Monday, September 22, 2008
The Eden on Congress St.
She liked to curl up in the lap of their crossfire.
It didn’t matter what was said. Those three guys knew how to talk, and she knew how to listen.
Sitting on the fringes, yes, but that was all right. She didn’t trust herself to keep up with them. It was a gift of sorts to observe. Besides, they wanted to make her laugh, and she was happy enough to oblige. For these poets and friends were a little smarter, and far funnier, than any trinity she had ever known. And in that dank hole of a living room, with its stuffed ashtrays and sooty carpet, they invented new, more absurd maths.
New…all so new. And not so always comfortable. She loved the man in the center of the room, but everything around him was so different from what came before. He was different, too. And so her time in this house triggered a meltdown of false expectations, a Picasso breach of perspective, a spinning dance. Sometimes, her eyes hurt from the whiplash.
(And weeks later, it would indeed become the car crash on Congress Street. All of the friends limping away, hugging bruised egos and hearts.)
But right then—right at this green-go convergence of crossroads—there was Chet Baker wetting the stereo, Carl Jung to consult on the coffee table, and a whole bible of words to smoke and burn before the happy warriors scattered into the night.
She listened.
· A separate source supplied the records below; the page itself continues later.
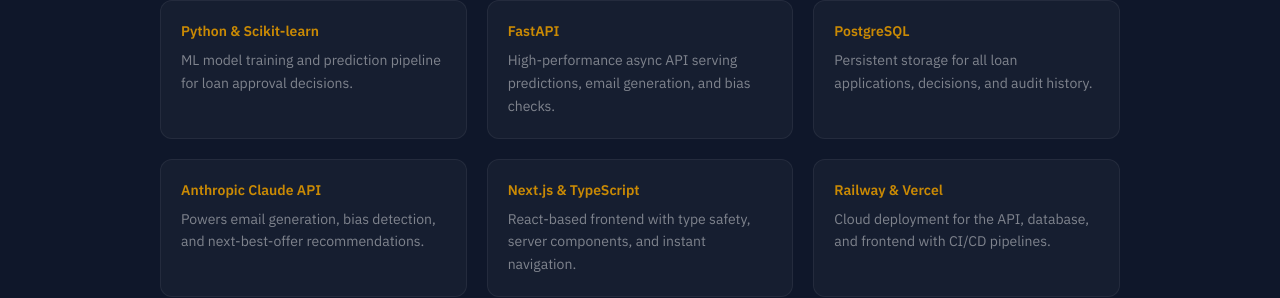
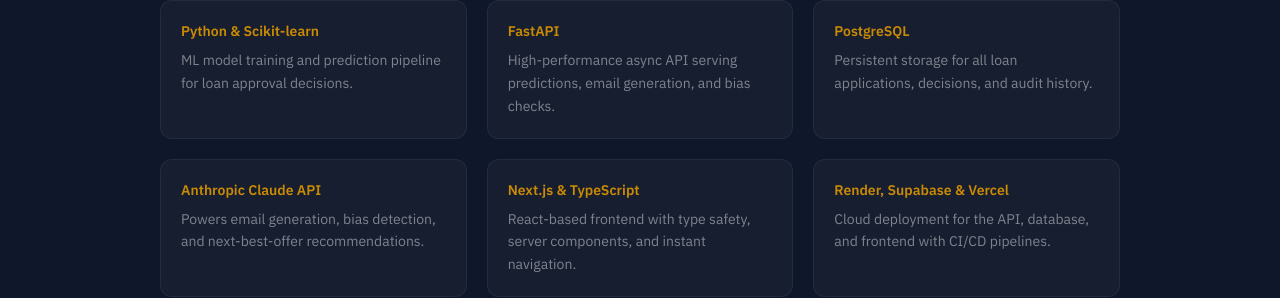
Before and after one commit to AdamN3/altolend, a Next.js app in the folder frontend/: page / in a window 1280 px wide. Shown: the part 1575-1873 px from the top of the page. Built offline with nearby package versions, Linux system fonts and the light colour scheme.

Commit message:
Update tech stack section to reflect Render and Supabase deployment

```diff
--- a/frontend/app/page.tsx
+++ b/frontend/app/page.tsx
@@ -428,7 +428,7 @@
                 desc: "React-based frontend with type safety, server components, and instant navigation.",
               },
               {
-                name: "Railway & Vercel",
+                name: "Render, Supabase & Vercel",
                 desc: "Cloud deployment for the API, database, and frontend with CI/CD pipelines.",
               },
             ].map((tech) => (
```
Night after night.
And even though she wouldn’t pick up her own pen until much later, she sometimes thinks that these were the weeks in which she became a writer.